Disability Services at Kettering University serves an important role in helping students with disabilities obtain access to academic and programmatic services at the University, as required by the Americans with Disabilities Act (1990) and Section 504 of the Rehabilitation in Education Act of 1973.
Our Philosophy: Self-Advocacy
Kettering University, like all colleges and universities, subscribes to a self-advocacy model of development for students with disabilities. We believe the ability to self-advocate is a fundamental skill for our students to learn, in order to be successful in college and at all stages of their lives. Self-advocacy locates responsibility for disability management with the disabled individual so that students learn how to navigate life’s challenges and obstacles and to seek out the services and resources needed.
Self-advocacy skills include understanding one’s strengths and needs, identifying personal goals, knowing and acting upon the legal rights and responsibilities of disabled persons, and ably communicating these ideas. Parents may best assist their disabled students to acquire these skills by fostering independence and self-sufficiency.
Fostering Independence among Disabled Students
When a student begins college, parents face a major transition. One of the biggest challenges parents confront is shifting from a caretaker’s role, with some authority over your child's life, to a mentor and advocate who guides a young adult to make his or her own decisions. When the student has a disability, the challenges become even more complex. Disability Services helps students develop personal responsibility, self-advocacy, and self-determination. Parents can help their sons and daughters by reinforcing their sense of independence as they navigate the unfamiliar challenges of a university education.
How Parents Can Help
Parents can help their students manage disabilities in these important ways.
- Encourage your student to take advantage of available disability services. While we do not require disabled students to utilize our services, you and your student should know what services and resources we offer.
- Encourage your student to meet with Disability Services staff at the start of each term. Even students who do not seek accommodations will find it beneficial to discuss their individual circumstances with a staff member. The more we know about how each student is doing, the easier it is for us to facilitate assistance, with or without accommodations.
- Encourage your student to meet with the Disability Services staff at least once more during the term to check in with us and whether they need any additional services or assistance. It’s a good idea to check in with Disability Services shortly before midterms and a few weeks before finals and end-of-the-term evaluations. Students are, of course, welcome anytime.
- Encourage your student to familiarize him- or herself with the contents of the Disability Services website, particularly our requirements for documenting disabilities.
- Encourage your student to speak up for him- or herself and to be his or her own best advocate.
- Encourage your student to meet regularly with his or her instructors to get feedback as to progress in class. Also, we recommend all students check in with academic advisers at least once each term.
Confidentiality and FERPA

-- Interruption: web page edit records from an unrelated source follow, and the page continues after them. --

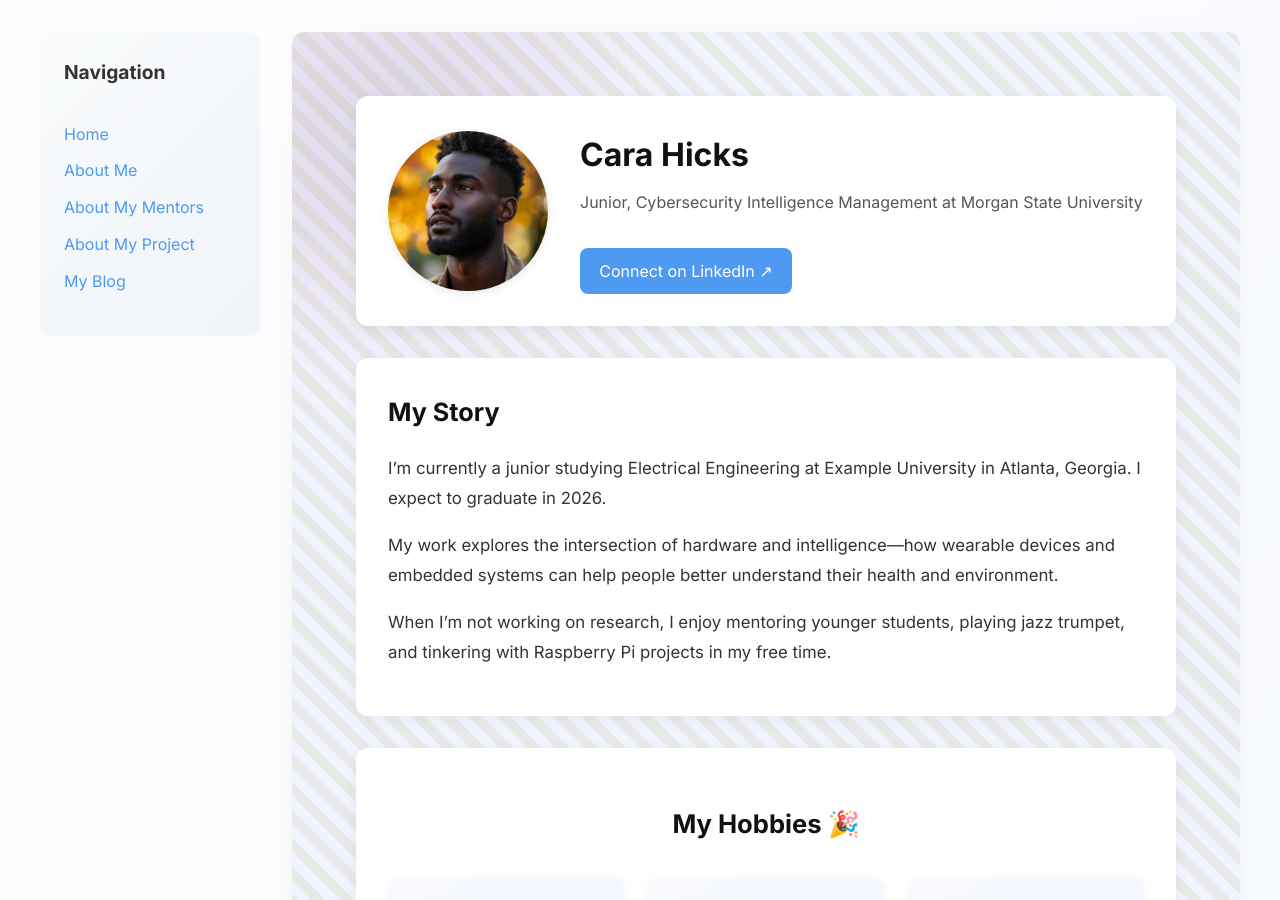
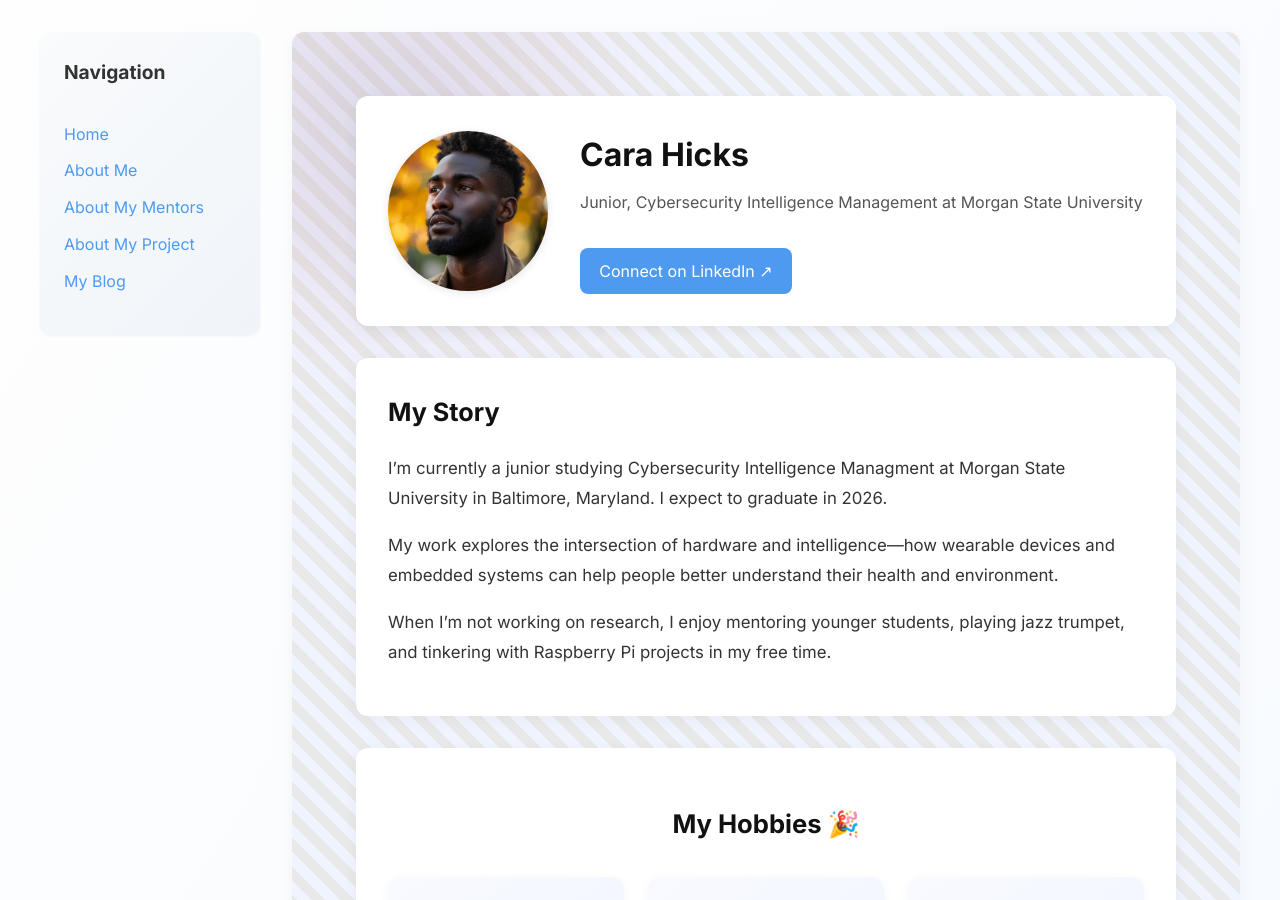
Before and after one commit to 4Carah/4Carah.github.io, a Jekyll site: the page built from pages/about-me.md, in a window 1280 px wide and 900 px high. Built offline with Jekyll 4.4.1, drawn with Linux system fonts in a browser that asks for light colours.

Commit message:
Update about-me.md

```diff
--- a/pages/about-me.md
+++ b/pages/about-me.md
@@ -9,7 +9,7 @@ about:
   image: /assets/images/me.jpg
   linkedin: https://www.linkedin.com/in/cara-hicks-a63065329/
   bio: |
-    I’m currently a junior studying Electrical Engineering at Example University in Atlanta, Georgia. I expect to graduate in 2026.
+    I’m currently a junior studying Cybersecurity Intelligence Managment at Morgan State University in Baltimore, Maryland. I expect to graduate in 2026.
 
     My work explores the intersection of hardware and intelligence—how wearable devices and embedded systems can help people better understand their health and environment.
 
```
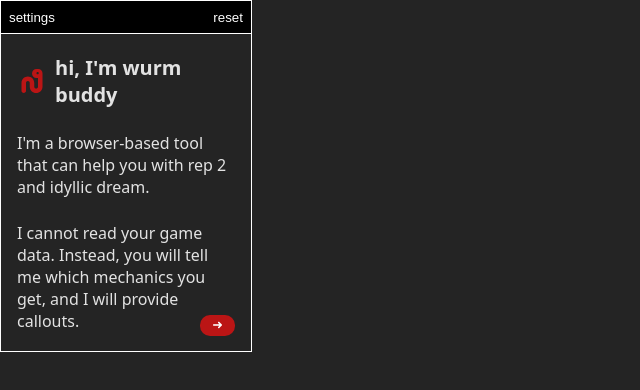
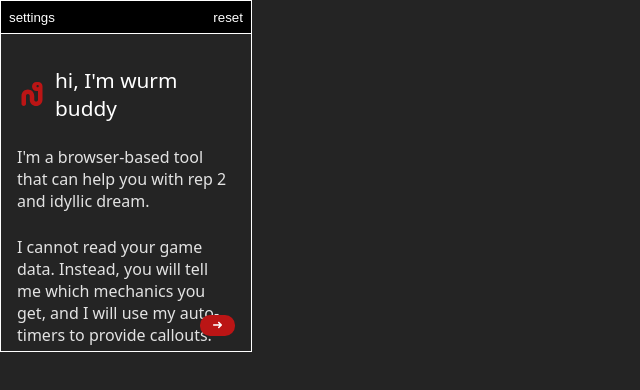
Before and after one commit to jacquikeating/wurm-buddy, a React (Vite) app: page / in a window 1280 px wide. Both pictures are taken after a click on the button "start ➜". Shown: the top 390 px of the page, without its empty margins (0-640 px from the left). Built offline with nearby package versions, Linux system fonts and the light colour scheme.

Commit message:
Added another onboardingStep to instruct user about timing and provide a notification reminder

```diff
--- a/src/components/MainContainer.jsx
+++ b/src/components/MainContainer.jsx
@@ -45,6 +45,7 @@ export default function MainContainer() {
     const [safePlatform, setSafePlatform] = useState(["", ""])
     const mechanicVariables = [step, cardsOrInters, myJob, instructions, hourglassLocation, firstMech, tower, portalClone, safePlatform]
     const setMechanicVariables = [setStep, setCardsOrInters, setMyJob, setHourglassLocation, setFirstMech, setTower, setPortalClone, setSafePlatform]
+        localStorage.removeItem("onboarded")
 
     // LOCAL STORAGE
     const [onboarded, setOnboarded] = useState(JSON.parse(localStorage.getItem("onboarded")))
--- a/src/components/Onboarding.jsx
+++ b/src/components/Onboarding.jsx
@@ -1,12 +1,22 @@
 import { useState } from "react"
+import AudioPlayer from "./AudioPlayer"
 
 export default function Onboarding({ prefs, setOnboarded }) {
     const setPrefsOpen = prefs[1]
     const [onboardingStep, setOnboardingStep] = useState(1)
+    const [playSound, setPlaySound] = useState(false)
 
     function finishOnboarding() {
         localStorage.setItem("onboarded", true)
         setOnboarded(true)
+    }
+
+    function play() {
+        setPlaySound(true)
+
+        setTimeout(() => {
+            setPlaySound(false)
+        }, 1000)
     }
 
     function renderContent() {
@@ -26,7 +36,7 @@ export default function Onboarding({ prefs, setOnboarded }) {
                         <h1>hi, I'm wurm buddy</h1>
                     </div>
                     <p>I'm a browser-based tool that can help you with rep 2 and idyllic dream.</p>
-                    <p>I cannot read your game data. Instead, you will tell me which mechanics you get, and I will provide callouts.</p>
+                    <p>I cannot read your game data. Instead, you will tell me which mechanics you get, and I will use my auto-timers to provide callouts.</p>
                     <button className="next-btn" onClick={() => setOnboardingStep(3)}>➜</button>
                 </div>
             )
@@ -45,14 +55,27 @@ export default function Onboarding({ prefs, setOnboarded }) {
             return (
                 <div className="onboarding">
                     <div className="header">
+                        <h1>timing</h1>
+                    </div>
+                    <p>My timeline will fall behind if you take too long to select options during Idyllic.</p>
+                    <p>If time is about to run out, the screen will flash and this reminder sound will play.</p>
+                    <button className="play-btn" onClick={play}>🕪</button>
+                    {playSound && <AudioPlayer audio={["/soft ding.mp3"]} />}
+                    <button className="next-btn" onClick={() => setOnboardingStep(5)}>➜</button>
+                </div>
+            )
+        } else if (onboardingStep == 5) {
+            return (
+                <div className="onboarding">
+                    <div className="header">
                         <h1>settings & reset</h1>
                     </div>
                     <p>Change your strats, window size, and role in the <button className="secret-btn" onClick={() => setPrefsOpen(true)}>settings</button>.</p>
                     <p><span>Reset</span> at the end of each pull.</p>
-                    <button className="next-btn" onClick={() => setOnboardingStep(5)}>➜</button>
+                    <button className="next-btn" onClick={() => setOnboardingStep(6)}>➜</button>
                 </div>
             )
-        } else if (onboardingStep == 5) {
+        } else if (onboardingStep == 6) {
             return (
                 <div className="onboarding">
                     <div className="header">
--- a/src/index.css
+++ b/src/index.css
@@ -415,10 +415,9 @@ main {
   display: flex;
   flex-direction: column;
   align-items: center;
-  justify-content: center;
   gap: 1.5rem;
   width: 100%;
-  padding: 1rem;
+  padding: 2rem 1rem 1rem;
   position: relative;
 
   img {
@@ -475,8 +474,8 @@ main {
 
     h1 {
       text-align: left;
-      font-size: 1.25rem;
-      font-weight: bold;
+      font-size: 1.3rem;
+      color: white;
     }
   }
 
@@ -494,3 +493,7 @@ main {
     }
   }
 }
+
+.play-btn {
+  transform: rotateY(180deg);
+}
```
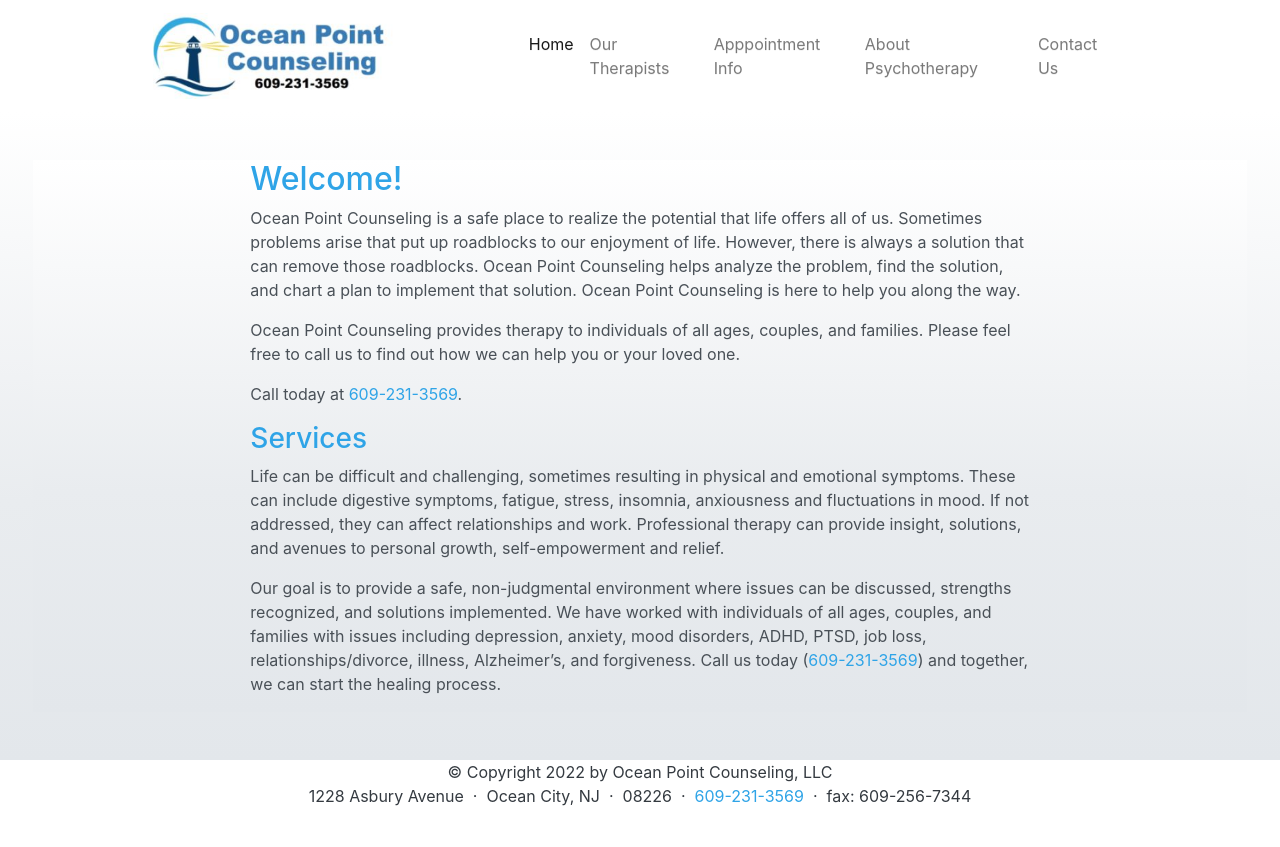
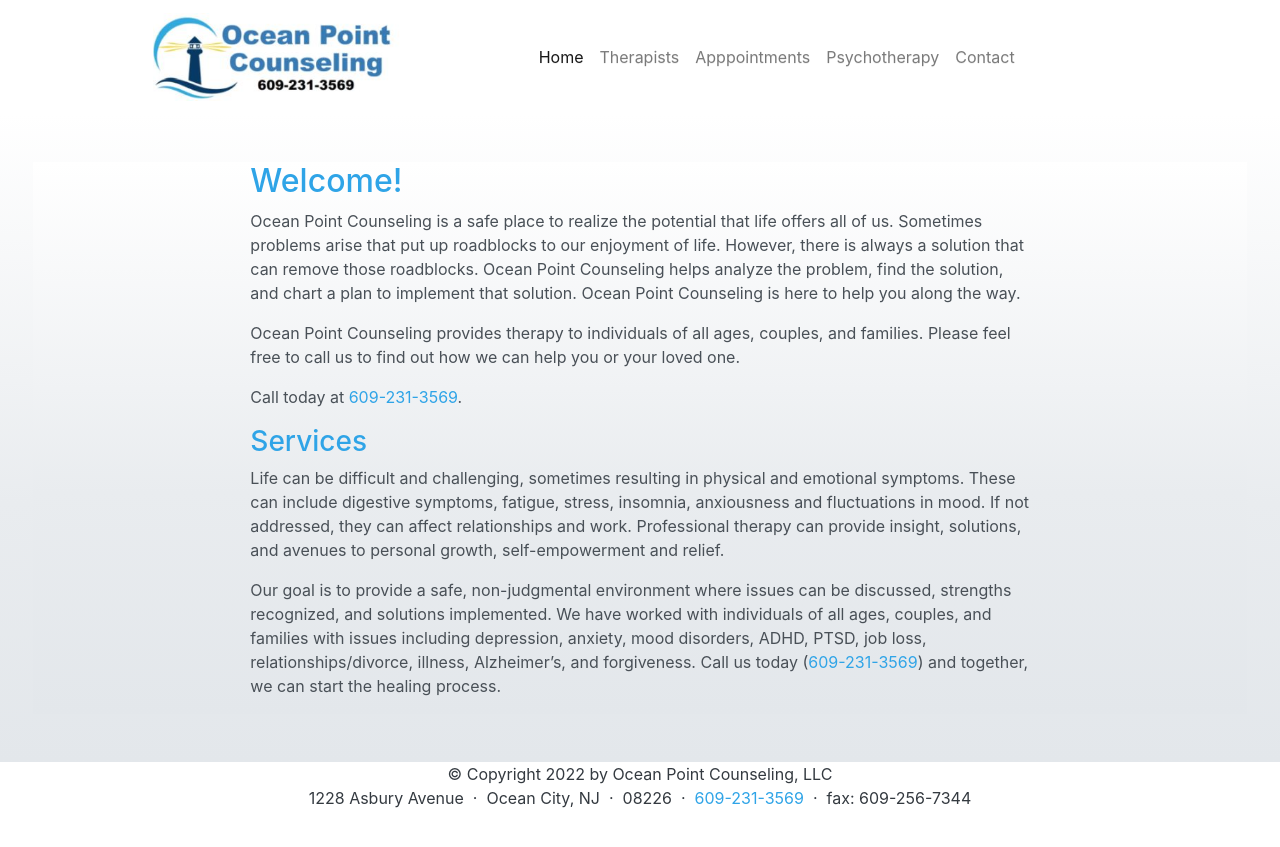
Before and after one commit to oc-point/oc-point.github.io, a Jekyll site: the page built from index.md, in a window 1280 px wide. Shown: the top 847 px of the page. Built offline with Jekyll 4.4.1, drawn with Linux system fonts in a browser that asks for light colours; nearby versions of some CDN libraries.

Commit message:
shorten nav bar titles

```diff
--- a/_data/navbar.yml
+++ b/_data/navbar.yml
@@ -1,10 +1,10 @@
 - name: Home
   link: /
-- name: Our Therapists
+- name: Therapists
   link: /clinicians.html
-- name: Apppointment Info
+- name: Apppointments
   link: /appointments.html
-- name: About Psychotherapy
+- name: Psychotherapy
   link: /therapy.html
-- name: Contact Us
+- name: Contact
   link: contact_us.html
```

The Family Education Rights and Privacy Act (FERPA) limits significantly the amount of information that Disability Services may share with you regarding specific information about your student. Federal law prevents us from telling you whether or not your student came in for an appointment, requested an accommodation, or obtained an Accommodation Notice to provide to instructors. We may share this information with you only if your student completes and signs a FERPA Release of Information form, specifying you as the recipient of their Disability Services records. This form must be completed in the presence of a Disability Services staff member and signed by both the staff member and the student. Your student has the right to nullify this form at any point simply by providing such a request in writing. Even with this signed form on file, Disability Services strongly discourages parents from assuming the responsibility of the student in obtaining services and problem solving.
Important Information for Parents and Disabled Students regarding Treatment & Medications
The physicians and counselors at the Wellness Center do not diagnose or treat students for learning disabilities, including Attention Deficit Disorder (ADD) or Attention Deficit Hyperactivity Disorder (ADHD). Wellness Center physicians neither prescribe nor dispense medications used in the treatment of learning disabilities. Students must acquire prescriptions from their personal physicians and obtain them from retail pharmacies, either in their home communities or in Flint. If a Wellness Center health care practitioner suspects a learning disability exists, the student will be referred to a local provider for evaluation and treatment. Or, if the student prefers, s/he may be evaluated by his/her personal physician. All expenses related to evaluation and treatments are the student’s personal responsibility.
We encourage parents to learn about our services and seek our guidance.
Cristina G. Reed, M.A., L.P.C.